Japan is a more formalist society than any other I know, and it's not just the Inscrutable Signs Effect. Japanese people honour formalism in their love of unnecessarily complicated ways of serving tea, arranging flowers, lettering in ink, and stringing and trussing up beautiful women. They love and excel at making highly formal technical systems; they still build technology, from robots to cellphones to magnetic levitation trains, better and smaller than anyone else. They accord extraordinary respect to formal systems like etiquette. Their language has all sorts of different ways of saying things according to how polite you need to be, and yet, oddly enough, they have almost no sense of social class differences. Strangest of all, they have a religion with lots of rituals but no god! Western people would say 'Where's the beef? How can you sustain a belief system without providing some ultimate justifying content like an unseen, all-powerful creator?' The answer is that, in Japan, god is in the details, in the yakimono teacup and the way you turn its rim three times before sipping the powdery green matcha. Form itself is god.
God-in-the-details, of course, must be god made tiny.

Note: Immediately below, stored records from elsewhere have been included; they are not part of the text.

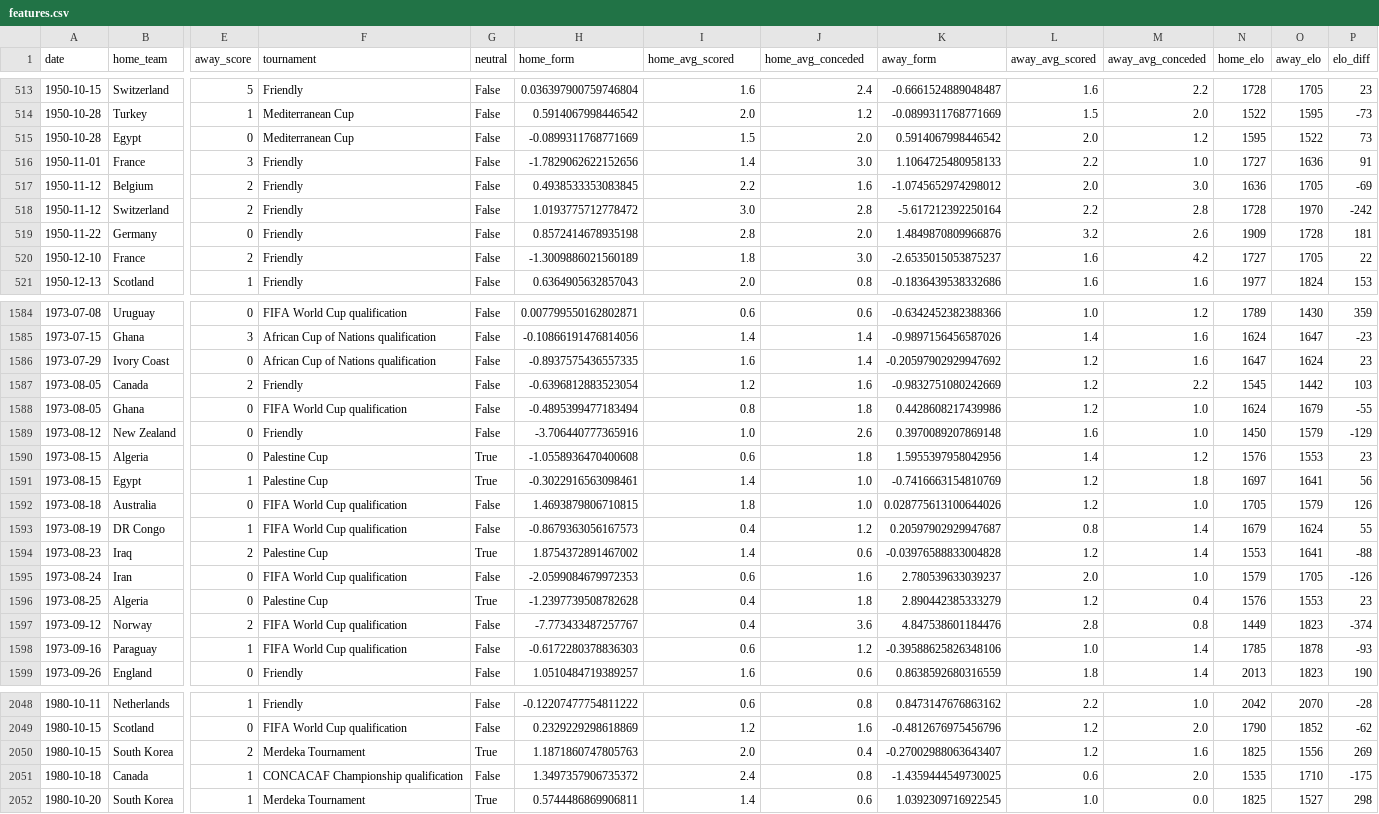
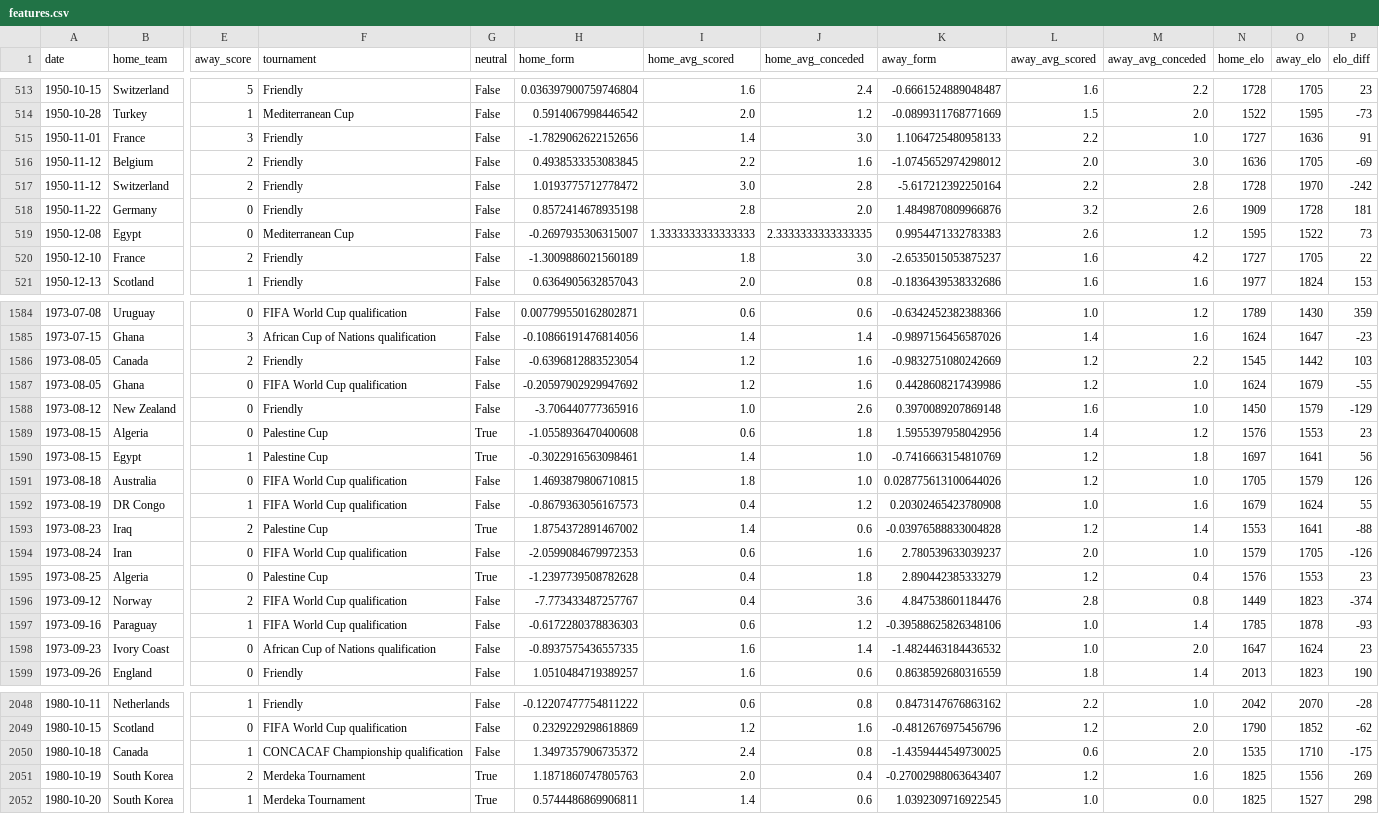
Before and after one commit to kawtareg/worldcup2026, a CSV file: data/processed/features.csv, drawn as a sheet; only a part is shown, gaps mark what is left out; removed rows and columns are numbered as before the commit, all else as after; rows hold the shown columns only; the diff covers the shown part only; the diff names each change by its address in the sheet, - before the commit and + after, or states it on an @@ line.

```diff
--- a/data/processed/features.csv
+++ b/data/processed/features.csv
-row 515: 1950-10-28 | Egypt | 0 | Mediterranean Cup | False | -0.0899311768771669 | 1.5 | 2.0 | 0.5914067998446542 | 2.0 | 1.2 | 1595 | 1522 | 73
+row 519: 1950-12-08 | Egypt | 0 | Mediterranean Cup | False | -0.2697935306315007 | 1.3333333333333333 | 2.3333333333333335 | 0.9954471332783383 | 2.6 | 1.2 | 1595 | 1522 | 73
-row 1586: 1973-07-29 | Ivory Coast | 0 | African Cup of Nations qualification | False | -0.8937575436557335 | 1.6 | 1.4 | -0.20597902929947692 | 1.2 | 1.6 | 1647 | 1624 | 23
-H1587 (home_form): -0.4895399477183494
+H1587 (home_form): -0.20597902929947692
-I1587 (home_avg_scored): 0.8
+I1587 (home_avg_scored): 1.2
-J1587 (home_avg_conceded): 1.8
+J1587 (home_avg_conceded): 1.6
-K1592 (away_form): 0.20597902929947687
+K1592 (away_form): 0.20302465423780908
-L1592 (away_avg_scored): 0.8
+L1592 (away_avg_scored): 1.0
-M1592 (away_avg_conceded): 1.4
+M1592 (away_avg_conceded): 1.6
+row 1598: 1973-09-23 | Ivory Coast | 0 | African Cup of Nations qualification | False | -0.8937575436557335 | 1.6 | 1.4 | -1.4824463184436532 | 1.0 | 2.0 | 1647 | 1624 | 23
-row 2050: 1980-10-15 | South Korea | 2 | Merdeka Tournament | True | 1.1871860747805763 | 2.0 | 0.4 | -0.27002988063643407 | 1.2 | 1.6 | 1825 | 1556 | 269
+row 2051: 1980-10-19 | South Korea | 2 | Merdeka Tournament | True | 1.1871860747805763 | 2.0 | 0.4 | -0.27002988063643407 | 1.2 | 1.6 | 1825 | 1556 | 269
```
Also changed, not shown: 1 added row, 1 removed row and 19 edited cells elsewhere in this file, 1 other file.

And tiny is, of course, cute. Cute as a child. Japan is a society which loves children, a society where it sometimes seems that all adults model themselves on an inner child, and certainly where commerce -- from fashion to banking -- uses childish characters, colours and scrawls and an all-pervading, all-conquering tone of cheerful cuteness to sell things.
Put these tones -- Formalism and Cuteness -- together and you get the somewhat unexpected style I call Cute Formalism. It's unexpected because in the west it would be an eccentric, if not forbidden, combination of signifiers. Formalism for us is intellectual, masculine, dry, adult, hard, macho, unsentimental, avant garde. Cute on the other hand is silly, feminine, wet, childish, soft, effete, sentimental and kitsch. What kind of chimera is this? How can such opposing values be rammed together?
'Kawai!!!' -- Japanese girls' invariable response to anything small, big-eyed, unthreatening, young.
What can you say about a country (Japan, of course) whose schoolgirls wear their sailor suits voluntarily on Sundays -- not because they're such gluttons for order and discipline that they can't bear to be separated from their uniforms even on holidays, but because of the perverse sexual power this conservative garb gives them?
One thing you could certainly say is that cuteness is pretty damned important here. Then you might wonder at the fact that formality, in the shape of a school uniform, can be cute. Continuing your extrapolation you might ponder the paradox that excitement can thrive precisely in the bosom of security, and rebellion in conformity.
And, if you see a school uniform as the perfect symbol of discipline, you might also point out that our wicked schoolgirl, lapping up all the attention her fresh, young body is getting in its strict, staid garb, is a beautiful symbol of a society with remarkably low anomie.
A term coined by French sociologist Emile Durkheim in the late 19th century. The literal meaning is 'without law'. Durkheim used it to explain how crime spreads when social control of individual behavior has become ineffective, and, later, to explain why individuals commit suicide. In both cases, anomie is a state of low morale arising from the absence of conventions, shared perceptions and goals. The term implies that conformity to norms is natural and normal; that resistance is pathological.
I don't know how anomie is usually measured in a society -- crime rates, levels of drug addiction, the prevalence of suicide? On drugs and crime, Japan would score extremely low on the anomie test. High suicide rates might suggest higher anomie, until we look a little closer. Suicide in Japan tends to be the result of pressure to succeed rather than the crumbling of communal beliefs. Japanese don't kill themselves because life is meaningless, but rather because it's too meaningful, in the form of career pressures, school bullying or exam stress. Or they kill themselves, like Mishima, because of some strict internalised code of honour, which suggests that social control of individual behaviour, far from being ineffective, is stronger in this country than the life force itself.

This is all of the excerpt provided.